Massive graffiti on eastern and southern walls of the tomb speaks volumes about the apathy of the public as well officials concerned.
The massive graffiti on walls has shadowed the historic grandeur and beauty of the tomb. While section 19 (1) of the Antiquities Act 1975 states as ?No person shall destroy, break, damage, alter, injure, deface or scribble, write or engrave any inscription or sign on any antiquity or take manure from any protected antiquity who ever contravenes the provisions of sub section (1) shall be punishable with vigorous imprisonment for a term which may extend to 3 years or fine or both?.
Apathy of the authorities concerned could be gauged from the fact that despite clear rules and regulations, no one had been booked for damaging this site of national and cultural importance.
Moreover, unchecked littering around the tomb continues to smear the beauty of the monument.
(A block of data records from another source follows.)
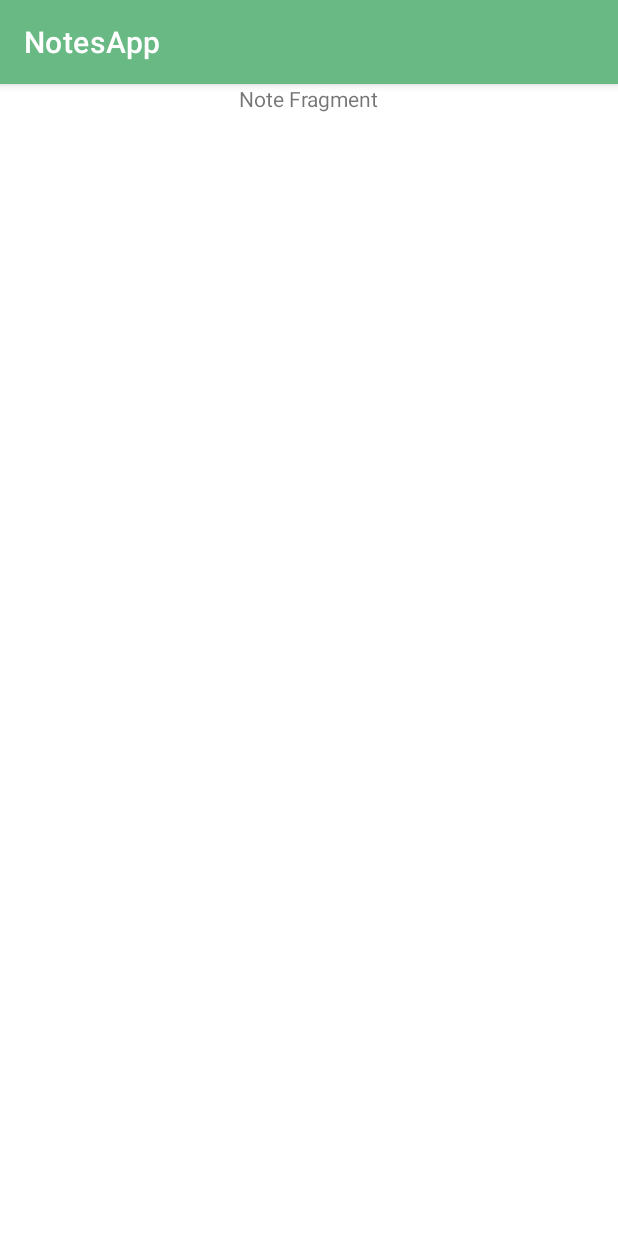
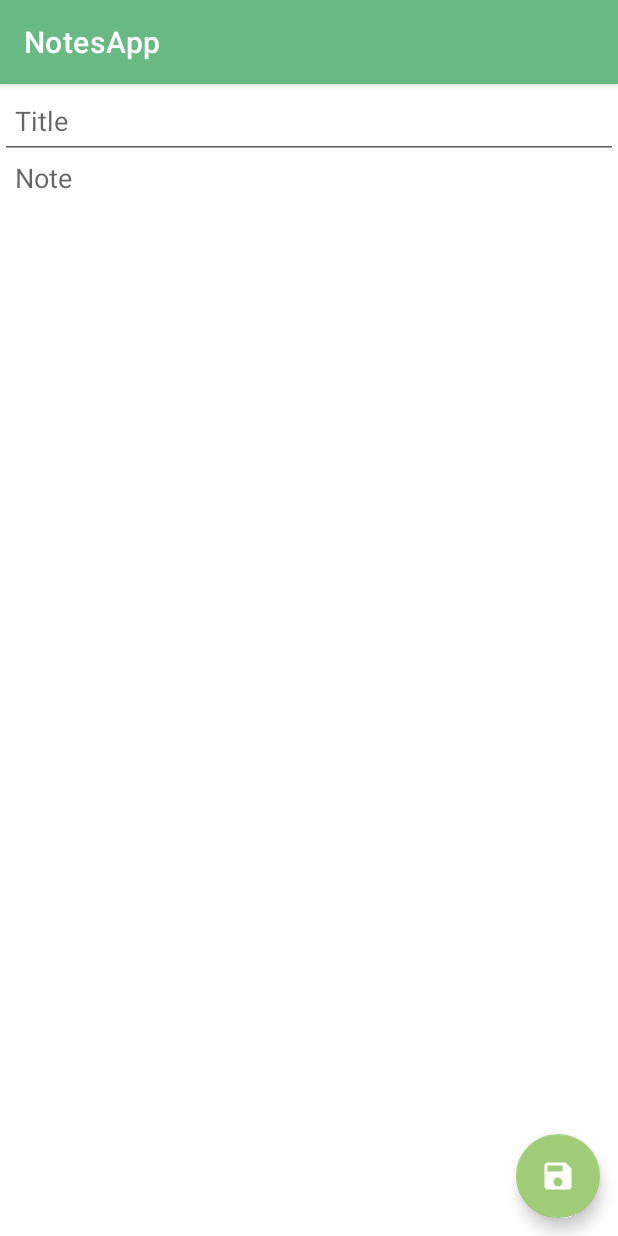
Before and after one commit to evirgenoguz/NotesApp, an Android app: the screen it shows after launch (MainActivity), after a tap on "Add Note", on a phone screen of 412 x 824 dp. Run offline under Robolectric (Android 15) with nearby library versions, the phone set to English and light mode, and no system bars; our stand-ins replace Room's generated code.

Commit message:
CRUD operations are working well

```diff
--- a/app/build.gradle
+++ b/app/build.gradle
@@ -2,6 +2,7 @@ plugins {
     id 'com.android.application'
     id 'org.jetbrains.kotlin.android'
     id "kotlin-parcelize"
+    id "androidx.navigation.safeargs"
 }
 
 android {
--- a/app/src/main/java/com/example/notesapp/adapters/NotesListAdapter.kt
+++ b/app/src/main/java/com/example/notesapp/adapters/NotesListAdapter.kt
@@ -41,7 +41,7 @@ class NotesListAdapter: RecyclerView.Adapter<NotesListAdapter.NoteListViewHolder
         holder.bind(note)
 
         holder.itemView.setOnClickListener {
-
+            onClick?.invoke(note)
         }
     }
 
--- a/app/src/main/java/com/example/notesapp/ui/NoteFragment.kt
+++ b/app/src/main/java/com/example/notesapp/ui/NoteFragment.kt
@@ -1,12 +1,18 @@
 package com.example.notesapp.ui
 
 import android.os.Bundle
+import android.util.Log
 import androidx.fragment.app.Fragment
 import android.view.LayoutInflater
 import android.view.View
 import android.view.ViewGroup
+import android.widget.Toast
+import androidx.navigation.fragment.findNavController
+import androidx.navigation.fragment.navArgs
 import com.example.notesapp.R
+import com.example.notesapp.data.Note
 import com.example.notesapp.databinding.FragmentNoteBinding
+import com.example.notesapp.viewmodel.NotesViewModel
 
 
 class NoteFragment : Fragment() {
@@ -14,8 +20,13 @@ class NoteFragment : Fragment() {
     private var _binding: FragmentNoteBinding? = null
     private val binding get() = _binding!!
 
+    private lateinit var viewModel: NotesViewModel
+
+    val args by navArgs<NoteFragmentArgs>()
+
     override fun onCreate(savedInstanceState: Bundle?) {
         super.onCreate(savedInstanceState)
+        viewModel = (activity as MainActivity).viewModel
 
     }
 
@@ -27,6 +38,46 @@ class NoteFragment : Fragment() {
         return binding.root
     }
 
+    override fun onViewCreated(view: View, savedInstanceState: Bundle?) {
+        super.onViewCreated(view, savedInstanceState)
+        args.note?.let {
+            binding.apply {
+                etTitle.setText(it.noteTitle)
+                etNote.setText(it.noteBody)
+            }
+            binding.imgDeleteNote.visibility = View.VISIBLE
+        }
+
+        binding.apply {
+            btnSaveNote.setOnClickListener {
+                val id = args.note?.noteId ?: 0
+                val noteTitle = etTitle.text.toString()
+                val noteText = etNote.text.toString()
+
+                Note(id, noteTitle, noteText).also { note ->
+                    if (noteTitle.isEmpty() && noteText.isEmpty()){
+                        Toast.makeText(context, "All field must be filled", Toast.LENGTH_SHORT).show()
+                        return@setOnClickListener
+                    }
+                    viewModel.upsertNote(note)
+                    findNavController().navigateUp()
+                }
+            }
+        }
+
+        binding.apply {
+            imgDeleteNote.setOnClickListener {
+                val noteId = args.note!!.noteId
+                val noteTitle = etTitle.text.toString()
+                val noteText = etNote.text.toString()
+                Note(noteId, noteTitle, noteText).also { note ->
+                    viewModel.deleteNote(note)
+                    findNavController().navigateUp()
+                }
+            }
+        }
+    }
+
     override fun onDestroyView() {
         super.onDestroyView()
         _binding = null
--- a/app/src/main/java/com/example/notesapp/ui/NotesListFragment.kt
+++ b/app/src/main/java/com/example/notesapp/ui/NotesListFragment.kt
@@ -71,7 +71,7 @@ class NotesListFragment : Fragment() {
                 putParcelable("note", note)
             }
 
-            findNavController().navigate(R.id.action_notesListFragment_to_noteFragment)
+            findNavController().navigate(R.id.action_notesListFragment_to_noteFragment, bundle)
         }
 
     }
--- /dev/null
+++ b/app/src/main/res/drawable/ic_delete.xml
@@ -0,0 +1,5 @@
+<vector android:height="24dp" android:tint="#000000"
+    android:viewportHeight="24" android:viewportWidth="24"
+    android:width="24dp" xmlns:android="http://schemas.android.com/apk/res/android">
+    <path android:fillColor="@android:color/white" android:pathData="M6,19c0,1.1 0.9,2 2,2h8c1.1,0 2,-0.9 2,-2V7H6v12zM19,4h-3.5l-1,-1h-5l-1,1H5v2h14V4z"/>
+</vector>
--- /dev/null
+++ b/app/src/main/res/drawable/ic_save.xml
@@ -0,0 +1,5 @@
+<vector android:height="24dp" android:tint="#000000"
+    android:viewportHeight="24" android:viewportWidth="24"
+    android:width="24dp" xmlns:android="http://schemas.android.com/apk/res/android">
+    <path android:fillColor="@android:color/white" android:pathData="M17,3L5,3c-1.11,0 -2,0.9 -2,2v14c0,1.1 0.89,2 2,2h14c1.1,0 2,-0.9 2,-2L21,7l-4,-4zM12,19c-1.66,0 -3,-1.34 -3,-3s1.34,-3 3,-3 3,1.34 3,3 -1.34,3 -3,3zM15,9L5,9L5,5h10v4z"/>
+</vector>
--- a/app/src/main/res/layout/fragment_note.xml
+++ b/app/src/main/res/layout/fragment_note.xml
@@ -6,12 +6,59 @@
     android:layout_height="match_parent"
     tools:context=".ui.NoteFragment">
 
-    <TextView
+
+    <EditText
+        android:id="@+id/etTitle"
+        android:layout_width="0dp"
+        android:layout_height="50dp"
+        android:hint="Title"
+        android:paddingStart="10dp"
+        app:layout_constraintStart_toStartOf="parent"
+        app:layout_constraintTop_toTopOf="parent"
+        app:layout_constraintEnd_toStartOf="@id/imgDeleteNote"
+        android:lines="1"
+        android:singleLine="true" />
+
+    <ImageView
+        android:id="@+id/imgDeleteNote"
+        android:layout_width="35dp"
+        android:layout_height="35dp"
+        android:src="@drawable/ic_delete"
+        app:layout_constraintEnd_toEndOf="parent"
+        app:layout_constraintTop_toTopOf="parent"
+        app:layout_constraintBottom_toBottomOf="@id/etTitle"
+        android:paddingEnd="5dp"
+        android:paddingStart="5dp"
+        app:tint="#FF3131"
+        android:visibility="gone"/>
+
+    <EditText
+        android:id="@+id/etNote"
+        android:layout_width="0dp"
+        android:layout_height="0dp"
+        android:background="@color/white"
+        android:gravity="top"
+        android:hint="Note"
+        android:paddingStart="10dp"
+        android:textAlignment="textStart"
+        app:layout_constraintBottom_toBottomOf="parent"
+        app:layout_constraintEnd_toEndOf="parent"
+        app:layout_constraintHorizontal_bias="1.0"
+        app:layout_constraintStart_toStartOf="parent"
+        app:layout_constraintTop_toBottomOf="@id/etTitle"
+        app:layout_constraintVertical_bias="0.0"
+        tools:ignore="RtlCompat" />
+
+    <com.google.android.material.floatingactionbutton.FloatingActionButton
+        android:id="@+id/btnSaveNote"
         android:layout_width="wrap_content"
         android:layout_height="wrap_content"
-        android:text="Note Fragment"
         app:layout_constraintEnd_toEndOf="parent"
-        app:layout_constraintStart_toStartOf="parent"
-        app:layout_constraintTop_toTopOf="parent" />
+        app:layout_constraintBottom_toBottomOf="parent"
+        android:layout_marginBottom="12dp"
+        android:layout_marginEnd="12dp"
+        android:src="@drawable/ic_save"
+        app:tint="@color/white"/>
+
 
 </androidx.constraintlayout.widget.ConstraintLayout>
--- a/app/src/main/res/navigation/nav_graph.xml
+++ b/app/src/main/res/navigation/nav_graph.xml
@@ -21,6 +21,8 @@
         tools:layout="@layout/fragment_note" >
         <argument
             android:name="note"
-            app:argType="com.example.notesapp.data.Note" />
+            app:argType="com.example.notesapp.data.Note"
+            app:nullable="true"
+            android:defaultValue="@null" />
     </fragment>
 </navigation>
--- a/build.gradle
+++ b/build.gradle
@@ -3,4 +3,5 @@ plugins {
     id 'com.android.application' version '7.3.1' apply false
     id 'com.android.library' version '7.3.1' apply false
     id 'org.jetbrains.kotlin.android' version '1.8.0' apply false
+    id 'androidx.navigation.safeargs' version '2.4.2' apply false
 }
```
Also changed, not shown: app/src/main/res/layout/note_item_card.xml (+7 -3 lines).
Empty bottles of mineral water, tossed around carelessly by visitors, boxes of juices and pizzas and cigarette packs dot the lawns, marvelously developed by the authorities.
Different houses and shops have been constructed along the boundary wall of the site in violation of Section 22 of Antiquities Act 1975 of federal department of archaeology and museums.
The archeology department does not have its own force or resources to get possession or remove encroachments and it has to seek assistance from local police as well as revenue department.
However, over the year such help was not forthcoming because of the influence of the ruling party parliamentarians and local land mafia.
Acting deputy director of Federal Department of Archeology and Museums Nasir Khan said the department had planned to carry out preservation and restoration work during next fiscal year.
He said that case had been lodged by the department against encroachers in court and department making all out efforts to stop encroachments around the site.
Responding to a question he blamed public for graffiti on walls and improper disposal of garbage